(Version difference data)
▬▬▬▬▬▬

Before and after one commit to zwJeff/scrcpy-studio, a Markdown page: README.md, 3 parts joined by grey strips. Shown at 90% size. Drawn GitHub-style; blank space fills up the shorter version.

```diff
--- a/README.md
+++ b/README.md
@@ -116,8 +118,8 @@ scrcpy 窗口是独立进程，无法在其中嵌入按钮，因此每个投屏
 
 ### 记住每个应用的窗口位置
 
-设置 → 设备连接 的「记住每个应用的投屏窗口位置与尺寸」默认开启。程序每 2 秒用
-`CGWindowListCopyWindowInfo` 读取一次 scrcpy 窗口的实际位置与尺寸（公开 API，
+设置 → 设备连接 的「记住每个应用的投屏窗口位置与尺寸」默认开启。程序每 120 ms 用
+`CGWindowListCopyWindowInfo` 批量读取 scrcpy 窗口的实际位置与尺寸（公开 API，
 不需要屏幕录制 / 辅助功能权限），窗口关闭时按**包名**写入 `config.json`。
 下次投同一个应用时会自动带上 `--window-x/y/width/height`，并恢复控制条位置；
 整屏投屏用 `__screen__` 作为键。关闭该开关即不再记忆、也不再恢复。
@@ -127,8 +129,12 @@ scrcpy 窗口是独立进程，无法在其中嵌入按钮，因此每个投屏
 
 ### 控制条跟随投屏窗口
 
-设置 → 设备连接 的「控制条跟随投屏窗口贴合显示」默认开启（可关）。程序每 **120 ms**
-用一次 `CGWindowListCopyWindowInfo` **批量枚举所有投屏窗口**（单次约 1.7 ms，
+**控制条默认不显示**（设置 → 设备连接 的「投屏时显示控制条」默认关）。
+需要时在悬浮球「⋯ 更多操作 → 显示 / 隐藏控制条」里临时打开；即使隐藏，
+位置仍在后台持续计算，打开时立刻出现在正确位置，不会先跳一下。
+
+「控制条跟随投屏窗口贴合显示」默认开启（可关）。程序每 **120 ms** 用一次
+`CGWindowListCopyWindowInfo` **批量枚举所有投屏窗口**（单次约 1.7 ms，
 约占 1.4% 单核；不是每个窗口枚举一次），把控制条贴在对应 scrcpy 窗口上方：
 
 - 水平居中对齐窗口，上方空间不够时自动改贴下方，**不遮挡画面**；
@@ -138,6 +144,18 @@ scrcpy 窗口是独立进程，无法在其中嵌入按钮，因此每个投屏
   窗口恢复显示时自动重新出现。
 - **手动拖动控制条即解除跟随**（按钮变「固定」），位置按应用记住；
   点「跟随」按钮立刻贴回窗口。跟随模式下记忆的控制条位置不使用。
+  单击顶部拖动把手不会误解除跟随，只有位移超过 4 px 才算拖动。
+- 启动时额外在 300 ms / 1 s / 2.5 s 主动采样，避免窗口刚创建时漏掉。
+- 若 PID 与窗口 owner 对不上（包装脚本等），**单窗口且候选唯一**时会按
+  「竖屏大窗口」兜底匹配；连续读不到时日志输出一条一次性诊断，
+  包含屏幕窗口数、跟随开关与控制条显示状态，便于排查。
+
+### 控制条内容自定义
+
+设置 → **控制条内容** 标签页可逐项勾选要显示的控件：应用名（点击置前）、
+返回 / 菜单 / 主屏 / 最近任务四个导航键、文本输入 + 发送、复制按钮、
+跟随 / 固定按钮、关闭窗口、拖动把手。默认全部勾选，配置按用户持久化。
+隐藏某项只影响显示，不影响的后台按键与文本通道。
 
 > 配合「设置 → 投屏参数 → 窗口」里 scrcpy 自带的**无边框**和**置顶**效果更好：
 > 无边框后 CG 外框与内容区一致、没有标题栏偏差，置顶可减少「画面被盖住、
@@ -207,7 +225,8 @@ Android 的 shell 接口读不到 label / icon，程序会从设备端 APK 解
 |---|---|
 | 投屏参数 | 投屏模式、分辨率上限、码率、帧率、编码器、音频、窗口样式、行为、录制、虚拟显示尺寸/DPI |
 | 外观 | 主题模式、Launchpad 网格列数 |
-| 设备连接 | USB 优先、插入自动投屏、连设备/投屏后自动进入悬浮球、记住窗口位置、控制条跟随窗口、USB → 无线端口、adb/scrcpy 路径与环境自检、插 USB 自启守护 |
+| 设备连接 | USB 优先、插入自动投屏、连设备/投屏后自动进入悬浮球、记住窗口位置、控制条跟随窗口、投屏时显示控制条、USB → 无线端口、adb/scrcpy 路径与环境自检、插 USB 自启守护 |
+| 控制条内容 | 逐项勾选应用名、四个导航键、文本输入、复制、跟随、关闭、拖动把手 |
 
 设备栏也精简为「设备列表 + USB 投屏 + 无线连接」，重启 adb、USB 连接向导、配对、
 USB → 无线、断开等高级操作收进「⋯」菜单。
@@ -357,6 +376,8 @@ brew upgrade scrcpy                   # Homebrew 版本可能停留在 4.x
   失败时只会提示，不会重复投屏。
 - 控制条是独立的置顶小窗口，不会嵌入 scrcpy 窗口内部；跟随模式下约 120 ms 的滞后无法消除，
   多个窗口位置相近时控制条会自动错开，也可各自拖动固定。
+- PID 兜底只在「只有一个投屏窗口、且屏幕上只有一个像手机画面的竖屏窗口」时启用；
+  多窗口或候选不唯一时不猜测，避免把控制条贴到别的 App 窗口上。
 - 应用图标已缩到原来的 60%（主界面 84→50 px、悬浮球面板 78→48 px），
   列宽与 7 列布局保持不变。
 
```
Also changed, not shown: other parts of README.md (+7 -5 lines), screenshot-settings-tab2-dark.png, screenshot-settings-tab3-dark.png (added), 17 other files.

▬▬▬▬▬▬

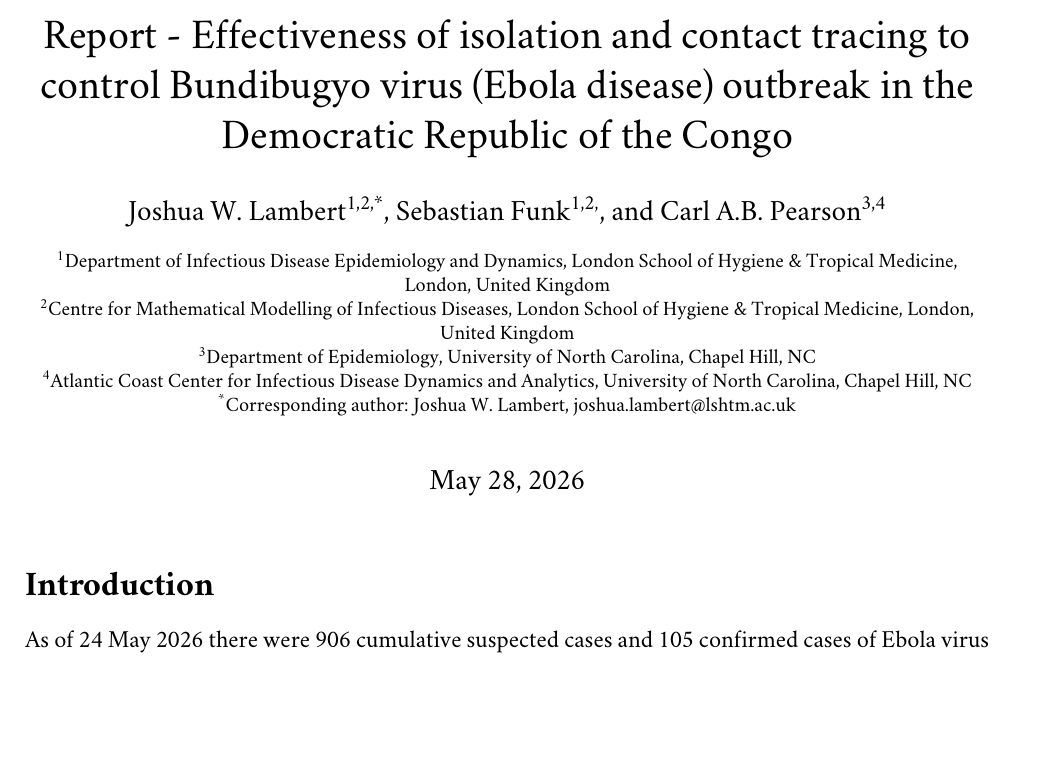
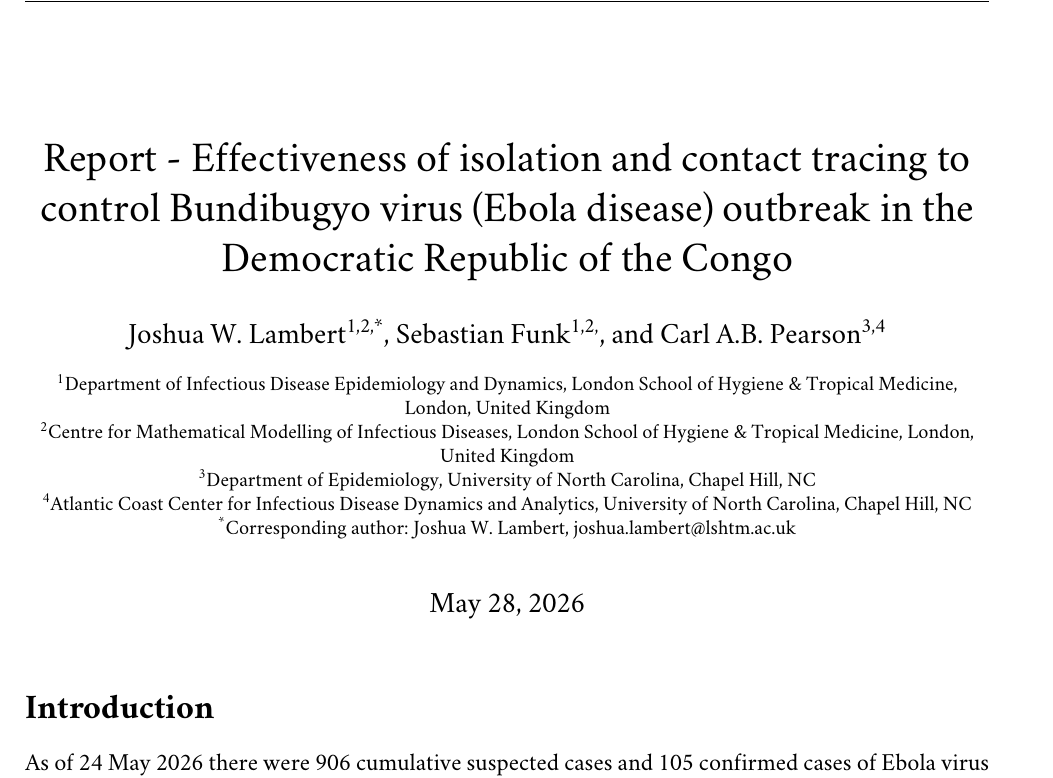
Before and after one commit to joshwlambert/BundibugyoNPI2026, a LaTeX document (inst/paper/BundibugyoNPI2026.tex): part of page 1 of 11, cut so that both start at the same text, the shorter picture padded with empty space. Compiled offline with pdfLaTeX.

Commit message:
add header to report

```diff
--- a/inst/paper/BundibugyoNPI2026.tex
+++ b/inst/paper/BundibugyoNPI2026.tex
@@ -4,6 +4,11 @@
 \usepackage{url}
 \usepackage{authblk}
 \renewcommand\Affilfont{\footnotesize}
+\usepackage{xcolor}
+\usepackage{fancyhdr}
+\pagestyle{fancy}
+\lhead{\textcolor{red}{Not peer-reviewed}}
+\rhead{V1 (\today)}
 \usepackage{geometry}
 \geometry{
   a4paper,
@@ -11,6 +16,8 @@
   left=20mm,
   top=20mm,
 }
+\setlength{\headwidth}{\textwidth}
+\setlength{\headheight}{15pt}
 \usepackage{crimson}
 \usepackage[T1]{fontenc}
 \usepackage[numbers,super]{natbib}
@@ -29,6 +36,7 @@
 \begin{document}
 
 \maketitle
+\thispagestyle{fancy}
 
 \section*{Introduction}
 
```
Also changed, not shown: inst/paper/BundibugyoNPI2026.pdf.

▬▬▬▬▬▬

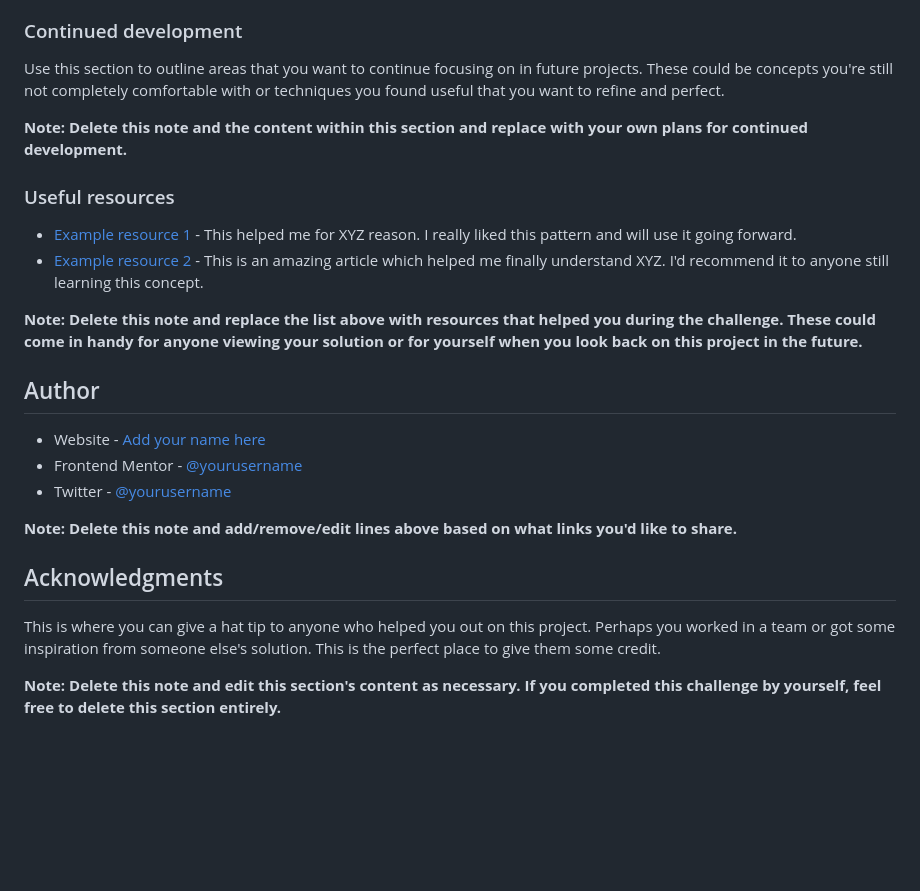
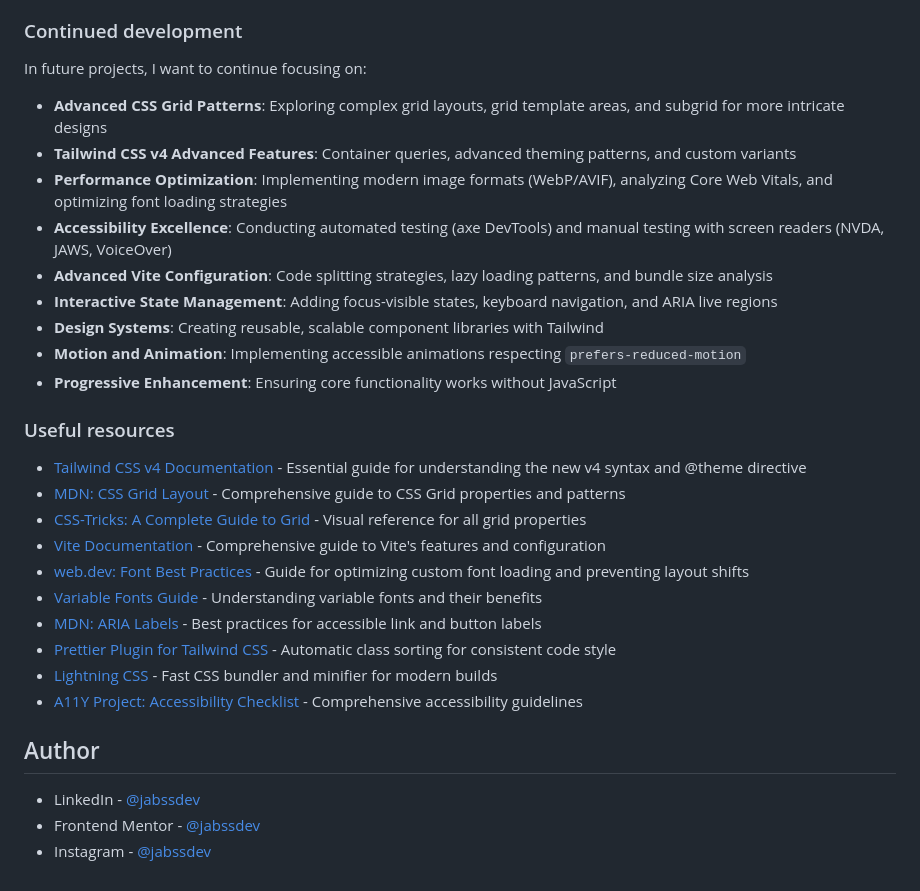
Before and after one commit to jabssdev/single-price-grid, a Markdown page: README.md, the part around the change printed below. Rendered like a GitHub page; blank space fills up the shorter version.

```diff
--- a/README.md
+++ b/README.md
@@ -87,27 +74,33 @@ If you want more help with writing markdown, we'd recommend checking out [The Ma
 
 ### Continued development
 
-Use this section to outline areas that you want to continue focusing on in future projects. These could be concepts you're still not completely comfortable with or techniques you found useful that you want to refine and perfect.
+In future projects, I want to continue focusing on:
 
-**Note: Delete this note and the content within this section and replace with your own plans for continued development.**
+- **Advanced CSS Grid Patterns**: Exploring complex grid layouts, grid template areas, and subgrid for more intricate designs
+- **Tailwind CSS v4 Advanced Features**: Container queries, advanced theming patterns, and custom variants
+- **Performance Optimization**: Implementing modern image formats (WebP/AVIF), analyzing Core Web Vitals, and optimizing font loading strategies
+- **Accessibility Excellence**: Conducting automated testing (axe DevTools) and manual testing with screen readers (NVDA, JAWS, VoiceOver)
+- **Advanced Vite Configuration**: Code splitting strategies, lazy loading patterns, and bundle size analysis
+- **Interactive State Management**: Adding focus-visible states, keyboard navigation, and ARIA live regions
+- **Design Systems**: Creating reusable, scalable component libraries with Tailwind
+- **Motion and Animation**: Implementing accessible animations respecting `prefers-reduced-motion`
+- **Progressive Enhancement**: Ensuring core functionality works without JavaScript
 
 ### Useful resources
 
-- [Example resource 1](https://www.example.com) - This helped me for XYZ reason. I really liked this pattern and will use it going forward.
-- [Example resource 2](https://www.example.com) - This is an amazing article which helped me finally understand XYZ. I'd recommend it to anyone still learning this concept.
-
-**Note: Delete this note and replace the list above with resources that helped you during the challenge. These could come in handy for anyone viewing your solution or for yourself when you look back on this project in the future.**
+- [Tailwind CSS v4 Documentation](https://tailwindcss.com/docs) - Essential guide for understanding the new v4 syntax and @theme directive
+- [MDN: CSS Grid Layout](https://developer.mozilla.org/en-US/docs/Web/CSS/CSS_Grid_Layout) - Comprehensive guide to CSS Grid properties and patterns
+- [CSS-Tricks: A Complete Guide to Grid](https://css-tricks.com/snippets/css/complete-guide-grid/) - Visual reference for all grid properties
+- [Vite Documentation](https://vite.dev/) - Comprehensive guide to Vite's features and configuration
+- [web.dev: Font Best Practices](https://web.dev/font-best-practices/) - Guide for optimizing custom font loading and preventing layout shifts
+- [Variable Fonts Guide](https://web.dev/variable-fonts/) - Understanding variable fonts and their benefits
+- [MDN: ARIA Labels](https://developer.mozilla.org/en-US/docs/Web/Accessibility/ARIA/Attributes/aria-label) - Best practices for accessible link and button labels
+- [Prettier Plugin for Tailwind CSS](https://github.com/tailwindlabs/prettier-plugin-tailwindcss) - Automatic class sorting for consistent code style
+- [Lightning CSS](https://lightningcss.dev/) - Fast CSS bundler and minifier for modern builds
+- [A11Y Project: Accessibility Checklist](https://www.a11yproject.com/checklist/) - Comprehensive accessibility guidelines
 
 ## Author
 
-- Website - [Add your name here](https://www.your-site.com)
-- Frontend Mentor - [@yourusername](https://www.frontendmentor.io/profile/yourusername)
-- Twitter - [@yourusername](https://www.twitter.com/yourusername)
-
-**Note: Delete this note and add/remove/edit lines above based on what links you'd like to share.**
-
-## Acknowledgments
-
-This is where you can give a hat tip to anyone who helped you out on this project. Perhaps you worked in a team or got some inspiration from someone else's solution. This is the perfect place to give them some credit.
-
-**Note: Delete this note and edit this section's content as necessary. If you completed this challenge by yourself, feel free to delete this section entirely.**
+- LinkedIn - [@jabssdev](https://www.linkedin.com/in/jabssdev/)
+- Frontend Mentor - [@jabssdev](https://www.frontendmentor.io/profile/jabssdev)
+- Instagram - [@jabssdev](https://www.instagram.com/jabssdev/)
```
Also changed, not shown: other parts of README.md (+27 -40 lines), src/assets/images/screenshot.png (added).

▬▬▬▬▬▬

**What is being asked:**
Copy out the lines above with "usepackage" in them.

**Finished exercise:**
 \usepackage{url}
 \usepackage{authblk}
+\usepackage{xcolor}
+\usepackage{fancyhdr}
 \usepackage{geometry}
 \usepackage{crimson}
 \usepackage[T1]{fontenc}
 \usepackage[numbers,super]{natbib}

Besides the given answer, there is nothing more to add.